The Obama administration had previously taken a stance against making contraception available to women and girls of all ages, without a prescription, claiming that the restrictions were required because the scientific evidence did not support the safety of the drug for girls under 15. Women s rights groups, as well as many medical and health groups did not agree. Since the battle began over a year ago, advocates for lifting age restrictions have criticized the restrictions as politically based and lacking in scientific reasoning. Last April, U.S. District Judge Korman sided quite emphatically with those calling for the removal of age and prescription requirements, and ordered the FDA to make emergency contraception universally available.
Although the pill has been proven as safe by the FDA in the past, anti-abortion groups and social conservatives worry about the safety of making the pill accessible to anyone, regardless of age. Some oppose birth control altogether, while others worry about parents ability to monitor their children without such age restrictions. However, government restricting the pill on such grounds is politically motivated, scientifically unjustified and contrary to agency precedent according to Judge Korman.
While the change of course for the Federal Government is a victory for many, the reason for the backtracking is not exactly clear. However, an appeals court decision last week to make Plan-B two step available over the counter immediately while the appeal was decided, and increasing support for accessibility of the contraception, might have something to do with it.
ACSH s Dr. Gilbert Ross added that he believes there s a bit more to it than that: If the Department of Justice had pursued this baseless appeal, and the Circuit Court had agreed with Judge Korman, the only option would have been to seek a ruling from the U.S. Supreme Court.

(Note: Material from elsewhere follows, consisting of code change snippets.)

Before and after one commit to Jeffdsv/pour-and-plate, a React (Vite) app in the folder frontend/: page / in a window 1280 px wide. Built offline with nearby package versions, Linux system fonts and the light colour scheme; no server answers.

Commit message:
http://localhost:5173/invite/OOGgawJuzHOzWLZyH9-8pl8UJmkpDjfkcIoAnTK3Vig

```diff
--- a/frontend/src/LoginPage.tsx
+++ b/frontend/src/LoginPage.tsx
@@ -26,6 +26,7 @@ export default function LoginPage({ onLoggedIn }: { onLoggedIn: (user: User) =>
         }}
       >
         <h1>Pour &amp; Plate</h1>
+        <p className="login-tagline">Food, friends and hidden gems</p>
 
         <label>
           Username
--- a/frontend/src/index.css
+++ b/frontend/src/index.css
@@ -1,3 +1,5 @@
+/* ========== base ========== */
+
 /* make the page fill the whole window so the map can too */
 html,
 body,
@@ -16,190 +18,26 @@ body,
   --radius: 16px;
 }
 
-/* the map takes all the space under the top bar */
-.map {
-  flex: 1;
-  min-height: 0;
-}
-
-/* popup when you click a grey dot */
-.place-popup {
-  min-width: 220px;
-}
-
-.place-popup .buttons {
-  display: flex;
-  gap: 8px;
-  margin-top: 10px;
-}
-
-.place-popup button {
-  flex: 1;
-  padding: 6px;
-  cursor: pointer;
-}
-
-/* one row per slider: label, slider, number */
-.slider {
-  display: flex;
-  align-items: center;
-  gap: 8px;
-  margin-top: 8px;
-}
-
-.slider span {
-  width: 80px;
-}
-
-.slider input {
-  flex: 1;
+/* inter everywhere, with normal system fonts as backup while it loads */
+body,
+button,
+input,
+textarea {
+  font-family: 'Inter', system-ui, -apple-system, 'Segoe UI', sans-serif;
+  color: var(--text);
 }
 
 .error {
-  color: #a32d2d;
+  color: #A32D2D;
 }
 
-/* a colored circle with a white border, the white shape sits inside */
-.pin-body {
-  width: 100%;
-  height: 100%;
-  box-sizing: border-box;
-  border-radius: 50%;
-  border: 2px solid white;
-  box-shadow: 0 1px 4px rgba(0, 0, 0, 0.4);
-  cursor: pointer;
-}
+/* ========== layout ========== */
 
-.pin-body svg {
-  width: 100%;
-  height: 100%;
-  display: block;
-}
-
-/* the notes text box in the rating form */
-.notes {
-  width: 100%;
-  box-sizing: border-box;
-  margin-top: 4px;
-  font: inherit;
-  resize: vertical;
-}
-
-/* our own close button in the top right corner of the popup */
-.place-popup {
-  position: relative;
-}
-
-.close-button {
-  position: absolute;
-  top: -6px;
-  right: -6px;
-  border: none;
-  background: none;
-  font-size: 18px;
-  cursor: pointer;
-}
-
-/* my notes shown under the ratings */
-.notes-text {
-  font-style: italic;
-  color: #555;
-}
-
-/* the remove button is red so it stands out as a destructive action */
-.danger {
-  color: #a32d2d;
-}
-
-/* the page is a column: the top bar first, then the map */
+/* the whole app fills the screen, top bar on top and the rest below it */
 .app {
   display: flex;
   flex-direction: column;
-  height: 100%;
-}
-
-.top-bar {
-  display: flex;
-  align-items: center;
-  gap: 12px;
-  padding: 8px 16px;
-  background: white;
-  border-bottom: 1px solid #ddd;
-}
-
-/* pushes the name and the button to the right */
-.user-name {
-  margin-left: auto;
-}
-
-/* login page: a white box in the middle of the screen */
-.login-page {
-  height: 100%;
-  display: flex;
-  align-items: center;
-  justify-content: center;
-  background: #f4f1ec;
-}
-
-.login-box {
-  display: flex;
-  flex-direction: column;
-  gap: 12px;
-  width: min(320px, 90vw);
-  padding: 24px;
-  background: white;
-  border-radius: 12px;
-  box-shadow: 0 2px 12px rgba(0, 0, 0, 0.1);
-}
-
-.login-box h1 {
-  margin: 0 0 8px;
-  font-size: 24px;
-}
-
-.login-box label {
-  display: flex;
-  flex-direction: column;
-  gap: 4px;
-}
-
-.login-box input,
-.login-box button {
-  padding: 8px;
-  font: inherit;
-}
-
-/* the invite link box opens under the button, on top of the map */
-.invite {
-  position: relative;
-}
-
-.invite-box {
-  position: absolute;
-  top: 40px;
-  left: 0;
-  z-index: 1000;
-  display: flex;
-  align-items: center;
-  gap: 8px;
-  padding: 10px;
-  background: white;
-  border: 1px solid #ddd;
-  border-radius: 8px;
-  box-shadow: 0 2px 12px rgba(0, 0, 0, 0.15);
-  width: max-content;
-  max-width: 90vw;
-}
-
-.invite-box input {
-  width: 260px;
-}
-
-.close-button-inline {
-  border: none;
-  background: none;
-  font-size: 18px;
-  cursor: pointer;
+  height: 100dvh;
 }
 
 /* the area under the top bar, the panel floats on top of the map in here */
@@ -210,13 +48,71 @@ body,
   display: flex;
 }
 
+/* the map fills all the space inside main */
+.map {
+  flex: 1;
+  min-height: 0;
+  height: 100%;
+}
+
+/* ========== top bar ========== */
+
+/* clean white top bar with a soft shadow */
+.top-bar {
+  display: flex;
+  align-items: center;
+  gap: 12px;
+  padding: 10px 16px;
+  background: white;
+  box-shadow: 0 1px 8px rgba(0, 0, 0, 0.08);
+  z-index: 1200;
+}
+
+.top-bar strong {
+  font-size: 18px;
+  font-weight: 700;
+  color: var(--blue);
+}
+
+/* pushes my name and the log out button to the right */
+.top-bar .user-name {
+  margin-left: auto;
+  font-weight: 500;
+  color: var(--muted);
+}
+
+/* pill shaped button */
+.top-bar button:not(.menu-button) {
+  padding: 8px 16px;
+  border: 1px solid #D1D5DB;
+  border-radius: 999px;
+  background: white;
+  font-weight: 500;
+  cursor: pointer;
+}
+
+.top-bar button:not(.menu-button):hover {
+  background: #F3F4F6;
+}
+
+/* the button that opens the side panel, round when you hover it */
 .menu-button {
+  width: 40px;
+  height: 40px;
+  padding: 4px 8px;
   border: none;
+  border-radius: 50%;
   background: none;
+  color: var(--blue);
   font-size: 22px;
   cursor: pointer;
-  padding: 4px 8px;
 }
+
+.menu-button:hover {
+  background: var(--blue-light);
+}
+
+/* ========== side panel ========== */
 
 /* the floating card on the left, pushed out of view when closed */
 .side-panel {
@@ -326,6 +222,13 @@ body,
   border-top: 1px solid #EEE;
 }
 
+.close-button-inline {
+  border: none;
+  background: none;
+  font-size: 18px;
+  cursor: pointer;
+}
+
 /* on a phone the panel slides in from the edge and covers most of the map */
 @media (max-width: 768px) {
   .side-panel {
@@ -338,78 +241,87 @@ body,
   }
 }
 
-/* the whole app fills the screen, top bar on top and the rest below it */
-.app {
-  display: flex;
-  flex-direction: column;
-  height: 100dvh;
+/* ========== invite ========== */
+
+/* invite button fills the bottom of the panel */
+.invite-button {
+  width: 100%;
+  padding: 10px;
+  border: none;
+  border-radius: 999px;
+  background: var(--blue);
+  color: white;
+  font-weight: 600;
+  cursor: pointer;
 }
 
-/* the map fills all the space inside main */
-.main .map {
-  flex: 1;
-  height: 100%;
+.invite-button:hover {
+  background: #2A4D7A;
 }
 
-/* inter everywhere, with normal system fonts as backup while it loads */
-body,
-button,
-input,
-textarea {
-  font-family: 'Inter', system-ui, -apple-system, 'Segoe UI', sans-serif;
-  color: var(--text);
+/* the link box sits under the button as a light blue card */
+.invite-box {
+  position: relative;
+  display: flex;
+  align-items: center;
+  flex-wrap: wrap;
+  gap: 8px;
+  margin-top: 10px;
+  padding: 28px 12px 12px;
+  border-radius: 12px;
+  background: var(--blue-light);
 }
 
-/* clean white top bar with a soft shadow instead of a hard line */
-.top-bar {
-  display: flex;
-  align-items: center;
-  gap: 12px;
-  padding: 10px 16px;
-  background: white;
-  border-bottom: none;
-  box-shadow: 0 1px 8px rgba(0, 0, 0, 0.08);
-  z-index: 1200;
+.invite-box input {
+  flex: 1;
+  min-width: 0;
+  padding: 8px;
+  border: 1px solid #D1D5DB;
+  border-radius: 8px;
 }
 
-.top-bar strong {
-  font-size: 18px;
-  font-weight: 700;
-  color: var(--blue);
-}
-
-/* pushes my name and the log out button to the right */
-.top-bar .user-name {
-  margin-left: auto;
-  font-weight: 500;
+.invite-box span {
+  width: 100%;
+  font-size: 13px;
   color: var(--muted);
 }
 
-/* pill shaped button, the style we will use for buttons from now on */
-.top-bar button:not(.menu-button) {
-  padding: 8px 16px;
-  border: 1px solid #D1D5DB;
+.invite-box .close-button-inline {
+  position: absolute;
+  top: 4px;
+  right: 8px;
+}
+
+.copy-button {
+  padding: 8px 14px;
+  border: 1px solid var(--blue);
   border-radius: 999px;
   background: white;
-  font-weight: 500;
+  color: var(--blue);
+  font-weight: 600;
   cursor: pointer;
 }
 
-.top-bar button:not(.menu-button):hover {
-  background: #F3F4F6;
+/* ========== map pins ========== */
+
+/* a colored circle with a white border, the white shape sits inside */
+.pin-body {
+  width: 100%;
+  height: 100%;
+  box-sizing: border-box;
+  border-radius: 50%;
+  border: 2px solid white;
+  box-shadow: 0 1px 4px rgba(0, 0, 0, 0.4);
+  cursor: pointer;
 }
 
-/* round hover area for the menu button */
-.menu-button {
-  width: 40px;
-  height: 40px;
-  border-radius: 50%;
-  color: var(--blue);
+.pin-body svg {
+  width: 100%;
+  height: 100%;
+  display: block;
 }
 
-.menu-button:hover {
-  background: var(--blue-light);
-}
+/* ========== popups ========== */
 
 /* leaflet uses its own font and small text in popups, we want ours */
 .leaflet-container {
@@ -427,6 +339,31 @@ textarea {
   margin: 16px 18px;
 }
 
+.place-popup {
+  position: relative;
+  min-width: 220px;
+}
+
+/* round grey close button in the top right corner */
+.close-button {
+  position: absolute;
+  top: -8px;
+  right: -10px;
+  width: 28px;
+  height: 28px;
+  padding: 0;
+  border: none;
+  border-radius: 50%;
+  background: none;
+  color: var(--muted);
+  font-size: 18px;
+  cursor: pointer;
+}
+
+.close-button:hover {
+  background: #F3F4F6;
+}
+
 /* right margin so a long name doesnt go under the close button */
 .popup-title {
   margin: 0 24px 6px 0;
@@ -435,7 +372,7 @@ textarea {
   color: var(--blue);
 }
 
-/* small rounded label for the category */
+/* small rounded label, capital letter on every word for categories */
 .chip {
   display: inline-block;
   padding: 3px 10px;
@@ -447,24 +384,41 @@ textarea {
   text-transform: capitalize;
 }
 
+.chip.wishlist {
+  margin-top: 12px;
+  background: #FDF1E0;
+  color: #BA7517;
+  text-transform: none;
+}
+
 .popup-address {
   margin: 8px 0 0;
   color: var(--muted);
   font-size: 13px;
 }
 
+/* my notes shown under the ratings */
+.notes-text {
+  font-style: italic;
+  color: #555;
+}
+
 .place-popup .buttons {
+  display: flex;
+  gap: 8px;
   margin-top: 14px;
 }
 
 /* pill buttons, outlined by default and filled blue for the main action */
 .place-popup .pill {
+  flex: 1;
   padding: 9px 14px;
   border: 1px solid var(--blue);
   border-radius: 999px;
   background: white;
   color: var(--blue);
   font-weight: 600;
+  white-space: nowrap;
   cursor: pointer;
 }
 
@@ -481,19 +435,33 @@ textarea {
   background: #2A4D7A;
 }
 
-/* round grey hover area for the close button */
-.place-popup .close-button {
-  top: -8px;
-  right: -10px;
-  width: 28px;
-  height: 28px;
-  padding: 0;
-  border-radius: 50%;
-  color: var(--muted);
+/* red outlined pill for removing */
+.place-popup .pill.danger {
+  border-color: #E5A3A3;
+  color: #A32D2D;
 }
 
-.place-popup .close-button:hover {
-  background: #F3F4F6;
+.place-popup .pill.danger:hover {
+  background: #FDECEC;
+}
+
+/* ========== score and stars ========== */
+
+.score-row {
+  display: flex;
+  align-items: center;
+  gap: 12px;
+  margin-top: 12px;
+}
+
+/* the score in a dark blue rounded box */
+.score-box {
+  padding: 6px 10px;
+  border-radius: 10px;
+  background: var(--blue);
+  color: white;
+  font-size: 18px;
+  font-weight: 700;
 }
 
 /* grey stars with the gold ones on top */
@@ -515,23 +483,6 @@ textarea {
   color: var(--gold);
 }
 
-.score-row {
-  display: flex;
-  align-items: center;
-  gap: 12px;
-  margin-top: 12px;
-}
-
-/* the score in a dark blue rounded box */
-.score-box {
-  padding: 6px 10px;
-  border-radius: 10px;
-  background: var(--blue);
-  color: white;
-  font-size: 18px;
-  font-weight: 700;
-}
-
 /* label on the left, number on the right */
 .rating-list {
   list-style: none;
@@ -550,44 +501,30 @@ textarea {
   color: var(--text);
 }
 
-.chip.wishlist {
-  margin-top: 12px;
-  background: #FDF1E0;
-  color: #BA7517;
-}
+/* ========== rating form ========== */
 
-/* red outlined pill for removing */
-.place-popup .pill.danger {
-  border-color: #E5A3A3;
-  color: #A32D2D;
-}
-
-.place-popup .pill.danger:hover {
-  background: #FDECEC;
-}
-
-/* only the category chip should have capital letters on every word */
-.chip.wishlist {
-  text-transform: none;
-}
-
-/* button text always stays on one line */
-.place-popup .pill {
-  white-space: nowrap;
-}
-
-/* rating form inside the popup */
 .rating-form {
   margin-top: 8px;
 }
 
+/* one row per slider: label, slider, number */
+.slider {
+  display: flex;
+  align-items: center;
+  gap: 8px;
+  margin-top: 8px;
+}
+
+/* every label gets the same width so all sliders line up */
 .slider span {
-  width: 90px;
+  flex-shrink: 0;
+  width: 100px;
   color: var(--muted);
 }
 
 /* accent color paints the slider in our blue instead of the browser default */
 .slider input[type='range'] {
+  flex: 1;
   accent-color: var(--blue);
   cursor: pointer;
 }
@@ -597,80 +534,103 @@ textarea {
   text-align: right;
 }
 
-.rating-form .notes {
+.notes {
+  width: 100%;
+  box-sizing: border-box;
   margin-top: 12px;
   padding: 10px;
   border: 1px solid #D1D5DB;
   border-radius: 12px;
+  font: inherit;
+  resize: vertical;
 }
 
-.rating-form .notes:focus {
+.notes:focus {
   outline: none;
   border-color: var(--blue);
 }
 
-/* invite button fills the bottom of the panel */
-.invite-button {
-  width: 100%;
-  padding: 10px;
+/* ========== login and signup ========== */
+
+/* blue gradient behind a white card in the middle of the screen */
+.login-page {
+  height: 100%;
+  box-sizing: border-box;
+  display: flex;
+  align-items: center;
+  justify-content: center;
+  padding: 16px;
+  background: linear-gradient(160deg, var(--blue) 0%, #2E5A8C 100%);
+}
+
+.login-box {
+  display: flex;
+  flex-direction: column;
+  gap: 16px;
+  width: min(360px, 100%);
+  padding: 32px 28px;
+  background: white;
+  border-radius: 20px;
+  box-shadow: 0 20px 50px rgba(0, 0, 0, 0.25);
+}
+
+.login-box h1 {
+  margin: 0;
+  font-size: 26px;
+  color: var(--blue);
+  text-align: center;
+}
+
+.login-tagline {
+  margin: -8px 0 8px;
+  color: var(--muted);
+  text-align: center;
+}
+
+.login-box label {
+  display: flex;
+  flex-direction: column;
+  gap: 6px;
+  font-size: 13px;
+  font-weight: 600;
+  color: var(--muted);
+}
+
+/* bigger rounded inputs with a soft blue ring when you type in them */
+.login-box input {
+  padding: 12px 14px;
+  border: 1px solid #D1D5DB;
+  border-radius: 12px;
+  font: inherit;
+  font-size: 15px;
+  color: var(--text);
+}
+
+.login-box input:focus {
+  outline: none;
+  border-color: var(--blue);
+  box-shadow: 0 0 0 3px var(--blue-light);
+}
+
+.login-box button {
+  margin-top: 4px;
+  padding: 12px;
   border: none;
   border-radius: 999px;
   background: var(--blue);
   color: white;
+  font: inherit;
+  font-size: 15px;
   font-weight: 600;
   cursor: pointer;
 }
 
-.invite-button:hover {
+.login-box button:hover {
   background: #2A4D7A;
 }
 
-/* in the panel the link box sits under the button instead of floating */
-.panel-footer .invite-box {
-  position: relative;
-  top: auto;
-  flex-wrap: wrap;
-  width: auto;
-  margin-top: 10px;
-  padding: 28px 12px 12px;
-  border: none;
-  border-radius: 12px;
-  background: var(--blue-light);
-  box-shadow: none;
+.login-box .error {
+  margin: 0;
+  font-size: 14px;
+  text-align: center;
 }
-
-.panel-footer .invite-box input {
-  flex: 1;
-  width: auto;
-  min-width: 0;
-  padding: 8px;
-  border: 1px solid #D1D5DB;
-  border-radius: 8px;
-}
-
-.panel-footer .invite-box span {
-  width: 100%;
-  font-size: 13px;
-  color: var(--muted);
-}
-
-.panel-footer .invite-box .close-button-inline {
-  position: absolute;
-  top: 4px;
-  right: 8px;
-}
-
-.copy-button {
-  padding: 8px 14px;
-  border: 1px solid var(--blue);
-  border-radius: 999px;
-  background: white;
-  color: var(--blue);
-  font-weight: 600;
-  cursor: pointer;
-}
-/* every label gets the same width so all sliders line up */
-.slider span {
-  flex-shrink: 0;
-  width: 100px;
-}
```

I doubt that anyone in the Administration wanted to get their opinion on this issue, a lose-lose for the president I believe.